Make an exact copy of the records, with the images left out.

-------- Records shown --------

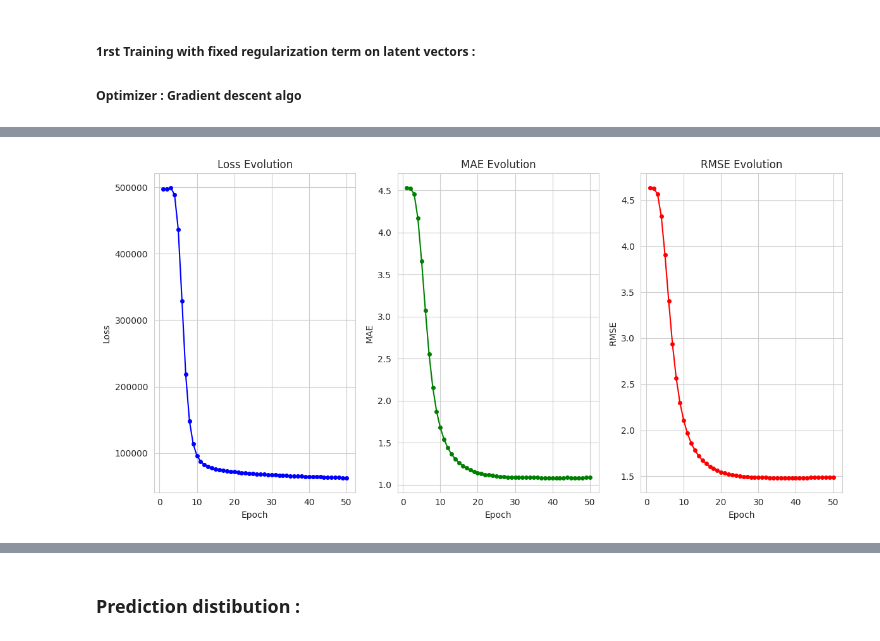
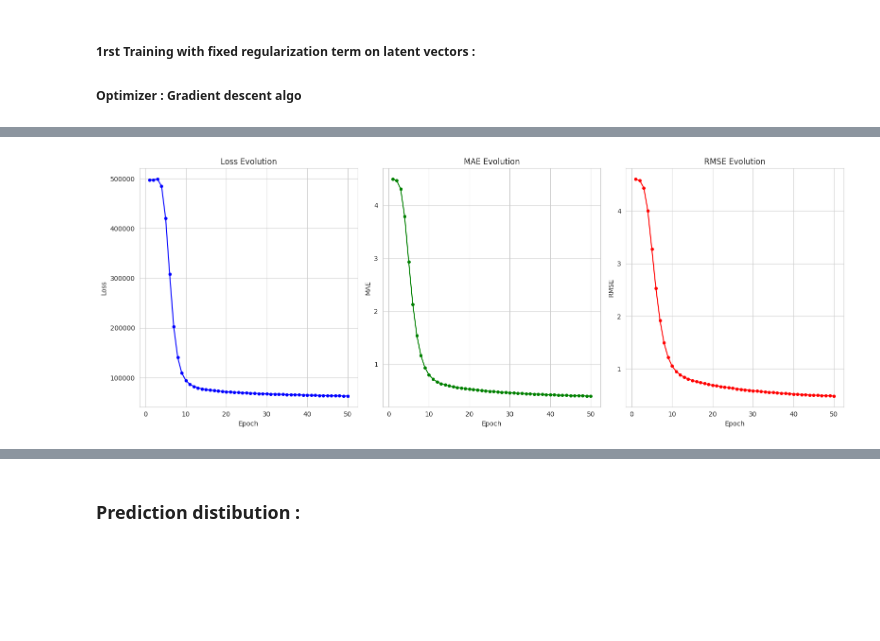
Before and after one commit to arazig/Advanced-ML-project, a Jupyter notebook: Matrix_Factorization.ipynb, the cells around one changed output, grey strips where cells are left out. Cells and saved outputs as stored; diff of their text form; code cells hidden in the pictures; blank space fills up the shorter version.

Commit message:
final model eval RMSE MAE HR@k NDCG@k

```diff
--- a/Matrix_Factorization.ipynb
+++ b/Matrix_Factorization.ipynb
@@ -58,7 +61,7 @@ import matplotlib.pyplot as plt
 
 # Example of the 'ratings' DataFrame
 #
-df_recommendation = pd.read_csv("base de donnée_20_20.csv")
+df_recommendation = pd.read_csv("data/base de donnée_20_20.csv")
 ratings = df_recommendation[['user', 'id', 'rating']]
 
 # Create user-item interaction matrix
@@ -147,17 +135,0 @@ test_data
-# %%
-def evaluate_model(test_data, P, Q, verbose = False):
-    total_mae = 0
-    total_rmse = 0
-    num_test_samples = len(test_data)
-
-    for _, row in test_data.iterrows():
-        u, i, r_ui = row['user_idx'], row['item_idx'], row['rating']
-        prediction = np.dot(P[u], Q[i])
-        total_mae += abs(r_ui - prediction)
-        total_rmse += (r_ui - prediction) ** 2
-
-    mae = total_mae / num_test_samples
-    rmse = np.sqrt(total_rmse / num_test_samples)
-    if verbose :
-        print(f"Evaluation Results:\nMAE: {mae:.4f}, RMSE: {rmse:.4f}")
-    return mae, rmse
@@ -177,6 +261,7 @@ Q = np.random.normal(0, 0.1, (num_items, num_factors))  # Item latent factors
 
 # Training set
 train_data = train_data[['user_idx', 'item_idx', 'rating']]
+#train_data  = pd.read_csv('data\train20_10.csv')
 
 # User and item frequency dictionaries for regularization
 user_frequencies = train_data['user_idx'].value_counts().to_dict()
@@ -189,6 +274,9 @@ stored_Q = [Q]
 loss_evolution = []
 mae_evolution = []
 rmse_evolution = []
+hr_evolution = []
+ndcg_evolution = []
+
 
 # Training loop
 for epoch in range(num_epochs):
@@ -226,8 +314,13 @@ for epoch in range(num_epochs):
 
     loss_evolution.append(total_loss)
     # Evaluation of model on test set and  MAE & RMSE after each epoch
-    mae, rmse = evaluate_model(test_data, P, Q)
+    mae, rmse = evaluate_model(train_data, P, Q)
+    hr, ndcg = evaluate_hr_ndcg(test_data, P, Q, user_id_map, item_id_map, K=10)
+
     mae_evolution.append(mae)
     rmse_evolution.append(rmse)
-    print(f"Epoch {epoch + 1}/{num_epochs}, Loss: {total_loss:.4f} -- MAE: {mae:.4f} -- RMSE: {rmse:.4f}")
+    hr_evolution.append(hr)
+    ndcg_evolution.append(ndcg)
+
+    print(f"Epoch {epoch + 1}/{num_epochs}, Loss: {total_loss:.4f} -- MAE: {mae:.4f} -- RMSE: {rmse:.4f} -- HR: {hr:.4f} -- NDCG: {ndcg:.4f}")
 # %% [output]
@@ -251,33 +344,33 @@ Epoch 50/50, Loss: 63118.5263 -- MAE: 1.0797 -- RMSE: 1.4915
 # %%
 # Plotting Loss, MAE, and RMSE over epochs
-plt.figure(figsize=(12, 6))
+plt.figure(figsize=(16, 6))
 
 # Plotting Loss
 plt.subplot(1, 3, 1)
 plt.plot(range(1, num_epochs + 1), loss_evolution, marker='o', color='b', label="Loss",markersize=4)
 plt.title('Loss Evolution')
 plt.xlabel('Epoch')
 plt.ylabel('Loss')
 plt.grid(True)
 
 # Plotting MAE
 plt.subplot(1, 3, 2)
 plt.plot(range(1, num_epochs + 1), mae_evolution, marker='o', color='g', label="MAE",markersize=4)
 plt.title('MAE Evolution')
 plt.xlabel('Epoch')
 plt.ylabel('MAE')
 plt.grid(True)
 
 # Plotting RMSE
 plt.subplot(1, 3, 3)
 plt.plot(range(1, num_epochs + 1), rmse_evolution, marker='o', color='r', label="RMSE",markersize=4)
 plt.title('RMSE Evolution')
 plt.xlabel('Epoch')
 plt.ylabel('RMSE')
 plt.grid(True)
 
 
 plt.tight_layout()
 plt.show()
 # %% [output]
-[figure, old version]
+[figure, new version]
```
Also changed, not shown: parts of 18 cells of this notebook, 8 other files.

--------

*Solution*:
Before and after one commit to arazig/Advanced-ML-project, a Jupyter notebook: Matrix_Factorization.ipynb, the cells around one changed output, grey strips where cells are left out. Cells and saved outputs as stored; diff of their text form; code cells hidden in the pictures; blank space fills up the shorter version.

Commit message:
final model eval RMSE MAE HR@k NDCG@k

```diff
--- a/Matrix_Factorization.ipynb
+++ b/Matrix_Factorization.ipynb
@@ -58,7 +61,7 @@ import matplotlib.pyplot as plt
 
 # Example of the 'ratings' DataFrame
 #
-df_recommendation = pd.read_csv("base de donnée_20_20.csv")
+df_recommendation = pd.read_csv("data/base de donnée_20_20.csv")
 ratings = df_recommendation[['user', 'id', 'rating']]
 
 # Create user-item interaction matrix
@@ -147,17 +135,0 @@ test_data
-# %%
-def evaluate_model(test_data, P, Q, verbose = False):
-    total_mae = 0
-    total_rmse = 0
-    num_test_samples = len(test_data)
-
-    for _, row in test_data.iterrows():
-        u, i, r_ui = row['user_idx'], row['item_idx'], row['rating']
-        prediction = np.dot(P[u], Q[i])
-        total_mae += abs(r_ui - prediction)
-        total_rmse += (r_ui - prediction) ** 2
-
-    mae = total_mae / num_test_samples
-    rmse = np.sqrt(total_rmse / num_test_samples)
-    if verbose :
-        print(f"Evaluation Results:\nMAE: {mae:.4f}, RMSE: {rmse:.4f}")
-    return mae, rmse
@@ -177,6 +261,7 @@ Q = np.random.normal(0, 0.1, (num_items, num_factors))  # Item latent factors
 
 # Training set
 train_data = train_data[['user_idx', 'item_idx', 'rating']]
+#train_data  = pd.read_csv('data\train20_10.csv')
 
 # User and item frequency dictionaries for regularization
 user_frequencies = train_data['user_idx'].value_counts().to_dict()
@@ -189,6 +274,9 @@ stored_Q = [Q]
 loss_evolution = []
 mae_evolution = []
 rmse_evolution = []
+hr_evolution = []
+ndcg_evolution = []
+
 
 # Training loop
 for epoch in range(num_epochs):
@@ -226,8 +314,13 @@ for epoch in range(num_epochs):
 
     loss_evolution.append(total_loss)
     # Evaluation of model on test set and  MAE & RMSE after each epoch
-    mae, rmse = evaluate_model(test_data, P, Q)
+    mae, rmse = evaluate_model(train_data, P, Q)
+    hr, ndcg = evaluate_hr_ndcg(test_data, P, Q, user_id_map, item_id_map, K=10)
+
     mae_evolution.append(mae)
     rmse_evolution.append(rmse)
-    print(f"Epoch {epoch + 1}/{num_epochs}, Loss: {total_loss:.4f} -- MAE: {mae:.4f} -- RMSE: {rmse:.4f}")
+    hr_evolution.append(hr)
+    ndcg_evolution.append(ndcg)
+
+    print(f"Epoch {epoch + 1}/{num_epochs}, Loss: {total_loss:.4f} -- MAE: {mae:.4f} -- RMSE: {rmse:.4f} -- HR: {hr:.4f} -- NDCG: {ndcg:.4f}")
 # %% [output]
@@ -251,33 +344,33 @@ Epoch 50/50, Loss: 63118.5263 -- MAE: 1.0797 -- RMSE: 1.4915
 # %%
 # Plotting Loss, MAE, and RMSE over epochs
-plt.figure(figsize=(12, 6))
+plt.figure(figsize=(16, 6))
 
 # Plotting Loss
 plt.subplot(1, 3, 1)
 plt.plot(range(1, num_epochs + 1), loss_evolution, marker='o', color='b', label="Loss",markersize=4)
 plt.title('Loss Evolution')
 plt.xlabel('Epoch')
 plt.ylabel('Loss')
 plt.grid(True)
 
 # Plotting MAE
 plt.subplot(1, 3, 2)
 plt.plot(range(1, num_epochs + 1), mae_evolution, marker='o', color='g', label="MAE",markersize=4)
 plt.title('MAE Evolution')
 plt.xlabel('Epoch')
 plt.ylabel('MAE')
 plt.grid(True)
 
 # Plotting RMSE
 plt.subplot(1, 3, 3)
 plt.plot(range(1, num_epochs + 1), rmse_evolution, marker='o', color='r', label="RMSE",markersize=4)
 plt.title('RMSE Evolution')
 plt.xlabel('Epoch')
 plt.ylabel('RMSE')
 plt.grid(True)
 
 
 plt.tight_layout()
 plt.show()
 # %% [output]
-[figure, old version]
+[figure, new version]
```
Also changed, not shown: parts of 18 cells of this notebook, 8 other files.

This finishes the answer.